    1. Thank you! I enjoyed writing something for a change...

  2. Nice post, I loved your little trip back down memory lane. Got any ATL stories up your sleeve?

    1. I wasn't really thinking about that, but perhaps if the right group of cards came my way... this was purely a muse-inspired post, and not intentional at first.

  3. Awesome post! Love to read posts that tell a story about the blogger's past. I've lived in the Bay Area my entire life, but have only traveled into The City around 100 times. My parents would take me a lot when I was a kid. And I went with friends a lot in high school and college. We'd love to shop for vinyl and clothes on Height back in the early 90's. But since I've started teaching (this is my 20th year), I've probably only been there 10 times, which is a shame because it's such a beautiful city with such a rich history. I just can't deal with how busy and crowded it is. These days, I'm more of a Pacifica kind of guy (although it was pretty crowded there this weekend too).

    P.S. Congratulations on picking up a plate!

    1. Only 100 times...

      It is pretty crowded, especially on weekends.
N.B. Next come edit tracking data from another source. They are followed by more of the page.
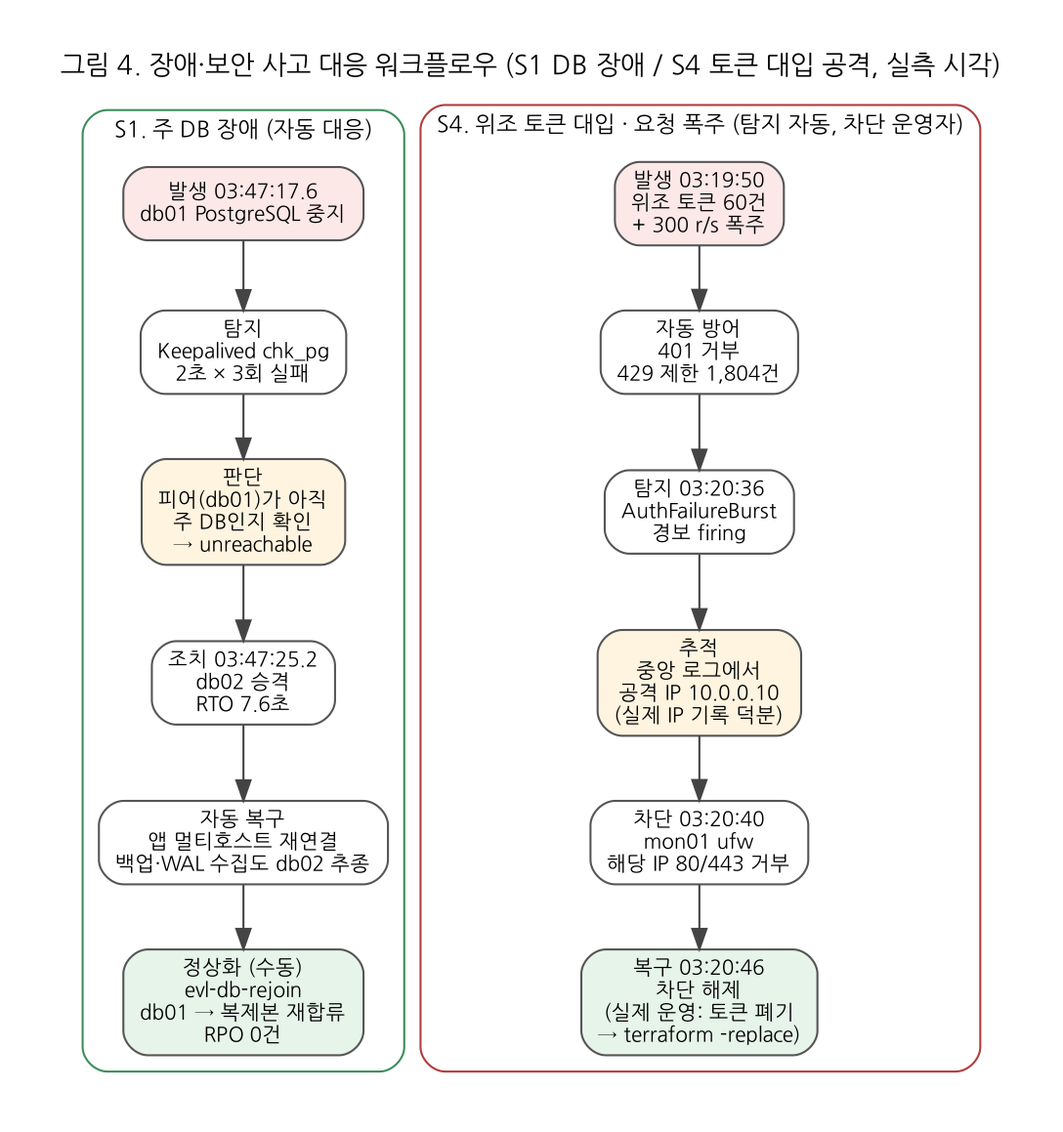
Above: docs/img/incident-flow.png in pieon29/evlocker (Graphviz), before the change. Its source is kept beside it as docs/diagrams/incident-flow.dot.
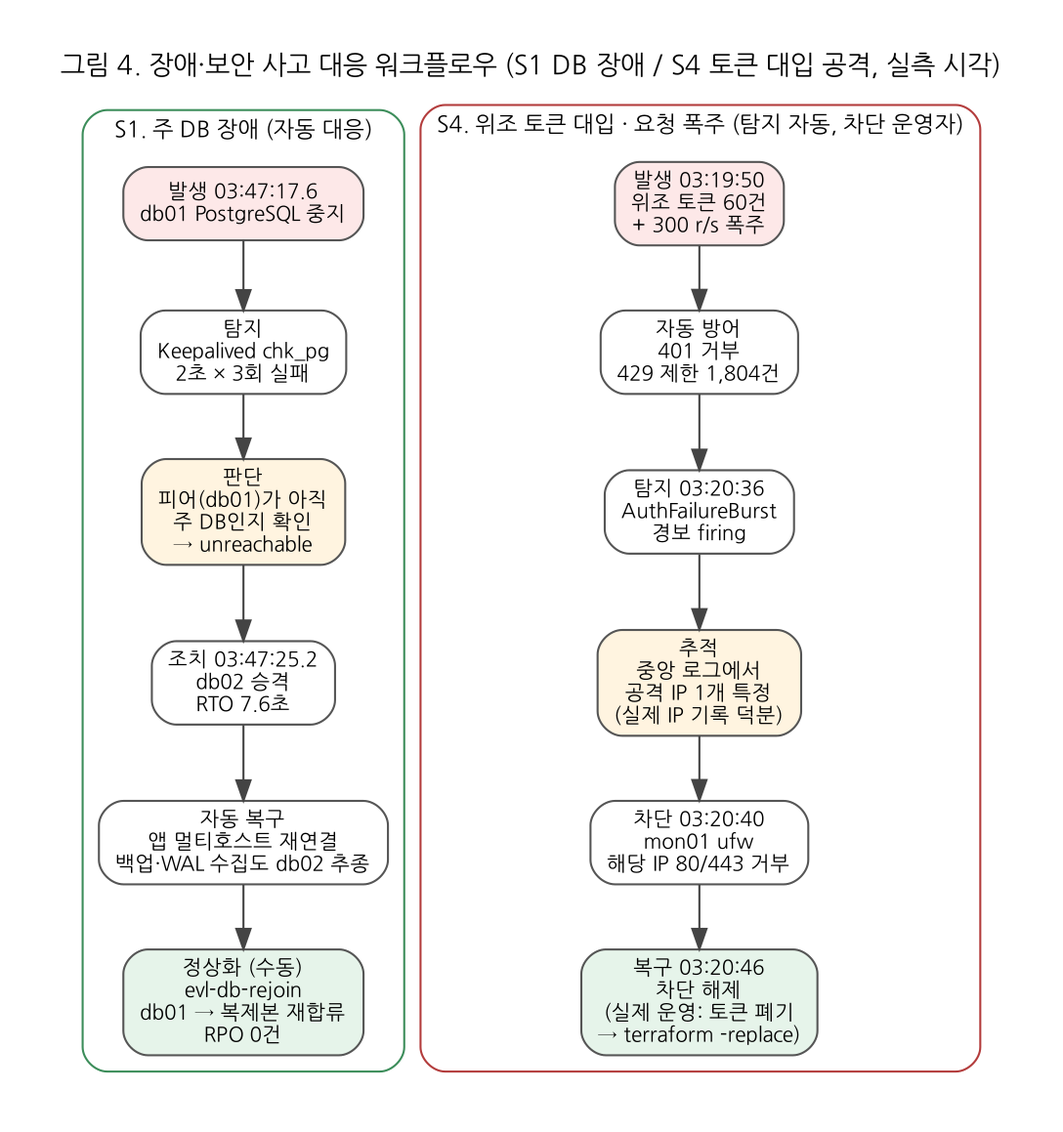
The same file after the commit.

The edit, as a diff of the source:
```diff
@@ -19,7 +19,7 @@
     b1 [label="발생 03:19:50\n위조 토큰 60건\n+ 300 r/s 폭주", fillcolor="#fde8e8"];
     b2 [label="자동 방어\n401 거부\n429 제한 1,804건"];
     b3 [label="탐지 03:20:36\nAuthFailureBurst\n경보 firing"];
-    b4 [label="추적\n중앙 로그에서\n공격 IP 10.0.0.10\n(실제 IP 기록 덕분)", fillcolor="#fff4e0"];
+    b4 [label="추적\n중앙 로그에서\n공격 IP 1개 특정\n(실제 IP 기록 덕분)", fillcolor="#fff4e0"];
     b5 [label="차단 03:20:40\nmon01 ufw\n해당 IP 80/443 거부"];
     b6 [label="복구 03:20:46\n차단 해제\n(실제 운영: 토큰 폐기\n→ terraform -replace)", fillcolor="#e6f4ea"];
     b1 -> b2 -> b3 -> b4 -> b5 -> b6;
```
But if you went during a vacation day (not holiday) it wouldn't be horrible as many people are still working.

      This time of year is the surfing tournament, isn't it? I had noticed that Highway 1 was much more crowded on the weekends than I remember, since city folk like heading down the coast more now than, say, 20 years ago... or even 10 years ago.

  4. Could be more, could be less. I probably averaged going 3 to 5 times a year as a kid, then 5 to 10 times a year when I was in college, and now once every other year. I'll drive through and head up to Sausalito, Point Reyes, and Muir Woods once or twice a year.
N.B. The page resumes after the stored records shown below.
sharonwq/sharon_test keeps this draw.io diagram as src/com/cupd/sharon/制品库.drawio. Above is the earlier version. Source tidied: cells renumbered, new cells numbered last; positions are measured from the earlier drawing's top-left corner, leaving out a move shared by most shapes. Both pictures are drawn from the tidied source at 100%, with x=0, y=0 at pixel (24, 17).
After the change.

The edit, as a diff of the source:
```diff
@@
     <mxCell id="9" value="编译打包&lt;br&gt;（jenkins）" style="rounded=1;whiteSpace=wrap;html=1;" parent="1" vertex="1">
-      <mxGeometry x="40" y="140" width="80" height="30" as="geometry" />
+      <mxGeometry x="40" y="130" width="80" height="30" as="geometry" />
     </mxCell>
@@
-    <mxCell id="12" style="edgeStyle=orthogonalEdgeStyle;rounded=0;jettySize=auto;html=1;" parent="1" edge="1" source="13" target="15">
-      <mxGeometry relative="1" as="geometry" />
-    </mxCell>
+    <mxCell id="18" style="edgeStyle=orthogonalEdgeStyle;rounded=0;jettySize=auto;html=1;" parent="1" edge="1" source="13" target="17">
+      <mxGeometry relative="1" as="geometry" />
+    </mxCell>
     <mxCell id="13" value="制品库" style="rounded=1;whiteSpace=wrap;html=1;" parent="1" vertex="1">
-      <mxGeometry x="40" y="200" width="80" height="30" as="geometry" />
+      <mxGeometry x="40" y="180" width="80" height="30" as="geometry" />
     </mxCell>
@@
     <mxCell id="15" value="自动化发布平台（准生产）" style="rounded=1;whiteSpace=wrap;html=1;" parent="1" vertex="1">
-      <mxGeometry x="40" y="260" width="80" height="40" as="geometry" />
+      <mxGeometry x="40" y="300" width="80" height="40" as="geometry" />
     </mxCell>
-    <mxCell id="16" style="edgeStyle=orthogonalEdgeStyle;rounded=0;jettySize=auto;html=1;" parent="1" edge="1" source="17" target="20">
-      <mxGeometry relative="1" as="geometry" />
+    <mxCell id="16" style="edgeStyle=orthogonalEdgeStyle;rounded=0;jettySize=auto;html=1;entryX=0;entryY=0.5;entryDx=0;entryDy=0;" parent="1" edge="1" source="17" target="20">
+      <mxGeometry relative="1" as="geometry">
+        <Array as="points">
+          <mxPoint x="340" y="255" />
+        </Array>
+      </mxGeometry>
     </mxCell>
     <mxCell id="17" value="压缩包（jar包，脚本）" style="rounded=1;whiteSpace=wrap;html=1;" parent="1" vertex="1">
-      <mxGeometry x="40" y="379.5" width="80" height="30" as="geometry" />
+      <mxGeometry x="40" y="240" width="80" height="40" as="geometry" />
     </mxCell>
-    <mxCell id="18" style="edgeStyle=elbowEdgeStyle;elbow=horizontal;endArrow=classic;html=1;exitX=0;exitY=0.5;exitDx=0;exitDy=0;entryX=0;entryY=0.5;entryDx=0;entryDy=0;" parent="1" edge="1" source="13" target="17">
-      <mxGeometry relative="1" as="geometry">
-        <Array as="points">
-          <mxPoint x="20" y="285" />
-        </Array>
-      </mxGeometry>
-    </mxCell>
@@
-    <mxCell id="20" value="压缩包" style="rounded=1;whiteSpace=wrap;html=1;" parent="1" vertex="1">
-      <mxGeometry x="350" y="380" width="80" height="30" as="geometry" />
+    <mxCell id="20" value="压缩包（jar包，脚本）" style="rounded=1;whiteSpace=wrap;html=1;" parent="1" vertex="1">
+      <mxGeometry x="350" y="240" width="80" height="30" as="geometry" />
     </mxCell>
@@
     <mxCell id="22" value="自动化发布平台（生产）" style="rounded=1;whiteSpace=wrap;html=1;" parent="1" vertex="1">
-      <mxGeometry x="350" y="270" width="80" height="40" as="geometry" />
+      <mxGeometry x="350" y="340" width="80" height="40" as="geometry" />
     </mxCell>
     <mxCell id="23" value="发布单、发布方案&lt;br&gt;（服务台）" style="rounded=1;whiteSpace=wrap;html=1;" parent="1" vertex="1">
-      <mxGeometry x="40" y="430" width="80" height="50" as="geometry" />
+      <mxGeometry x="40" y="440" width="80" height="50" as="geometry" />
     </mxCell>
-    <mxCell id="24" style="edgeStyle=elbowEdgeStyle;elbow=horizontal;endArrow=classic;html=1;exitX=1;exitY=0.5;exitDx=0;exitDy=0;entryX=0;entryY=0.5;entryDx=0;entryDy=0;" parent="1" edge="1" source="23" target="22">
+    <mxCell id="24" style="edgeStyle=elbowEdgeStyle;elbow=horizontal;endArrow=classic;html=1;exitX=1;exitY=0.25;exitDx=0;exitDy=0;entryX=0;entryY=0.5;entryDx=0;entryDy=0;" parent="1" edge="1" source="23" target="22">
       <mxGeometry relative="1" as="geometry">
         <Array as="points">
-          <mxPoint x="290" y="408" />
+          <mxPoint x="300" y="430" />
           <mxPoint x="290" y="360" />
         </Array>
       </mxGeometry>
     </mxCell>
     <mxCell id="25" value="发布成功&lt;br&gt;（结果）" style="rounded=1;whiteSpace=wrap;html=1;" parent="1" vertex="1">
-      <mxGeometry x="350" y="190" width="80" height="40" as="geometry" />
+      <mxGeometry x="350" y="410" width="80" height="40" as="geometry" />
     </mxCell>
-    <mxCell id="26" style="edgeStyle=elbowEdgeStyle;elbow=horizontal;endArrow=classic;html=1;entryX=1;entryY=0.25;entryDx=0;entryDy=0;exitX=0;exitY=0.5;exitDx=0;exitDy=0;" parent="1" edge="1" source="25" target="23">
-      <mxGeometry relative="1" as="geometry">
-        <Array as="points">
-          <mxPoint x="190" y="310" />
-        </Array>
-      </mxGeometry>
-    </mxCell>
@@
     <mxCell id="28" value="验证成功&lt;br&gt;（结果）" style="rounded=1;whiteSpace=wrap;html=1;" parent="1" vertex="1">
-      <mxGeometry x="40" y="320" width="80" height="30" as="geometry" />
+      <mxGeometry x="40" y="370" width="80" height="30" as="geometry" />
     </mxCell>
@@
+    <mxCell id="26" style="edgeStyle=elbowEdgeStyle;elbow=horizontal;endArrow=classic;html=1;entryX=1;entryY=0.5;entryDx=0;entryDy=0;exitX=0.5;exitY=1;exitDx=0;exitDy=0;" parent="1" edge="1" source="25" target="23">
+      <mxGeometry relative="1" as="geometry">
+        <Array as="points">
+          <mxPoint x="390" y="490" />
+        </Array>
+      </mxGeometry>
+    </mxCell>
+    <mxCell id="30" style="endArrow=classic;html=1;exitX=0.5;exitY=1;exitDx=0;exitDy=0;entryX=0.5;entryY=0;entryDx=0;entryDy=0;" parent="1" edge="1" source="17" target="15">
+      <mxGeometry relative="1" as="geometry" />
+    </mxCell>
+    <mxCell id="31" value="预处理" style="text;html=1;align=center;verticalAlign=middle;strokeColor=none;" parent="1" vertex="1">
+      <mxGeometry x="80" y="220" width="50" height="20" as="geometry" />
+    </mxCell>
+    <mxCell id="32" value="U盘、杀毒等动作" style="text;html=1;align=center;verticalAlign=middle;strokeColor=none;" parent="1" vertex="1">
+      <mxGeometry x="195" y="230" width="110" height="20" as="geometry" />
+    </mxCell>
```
    You're right. Mid week isn't too bad. But normally when we take a mental health day, we drive down to SLO and Pismo.

    Yeah... Mavericks is usually in January or February. My brother told me they were thinking about having it back in mid January, but cancelled it. It could still happen sometime this month if the waves are there.

    1. I guess if there's no reason to be in the City, you probably don't want to be in the City. If I was living in San Jose, I probably wouldn't go into SF more than once or twice a year. Great restaurants, I love games at the ballpark, but it'd be a weekend trip or day trip to knock my favorites out of the way and move on.

      The same thing was true with me in Atlanta. I lived about 30-45 minutes from downtown depending on traffic and where I lived. In high school and college I made lots of trips that way, and that quickly died off as an adult. (Oddly, I'd drive through downtown to go between my house and my mom's house. But not stopping.)

      I think if I wanted a mental health day, SF wouldn't be the place to be. I always went across the bridge to the parks in Marin, across the other bridge to parks in East Bay, or down the coast to parks between SF and Santa Cruz... or I went to Santa Cruz.

    2. Oh man. I forgot about factoring in Giants games. I can't exactly say how many times I've been to Candlestick and AT&T... but 100 games is very conservative, so my total at least doubles.

      The coast between SF and SC is so beautiful... and much less crowded. Although... Hwy 1 is seeing more and more traffic with each passing year.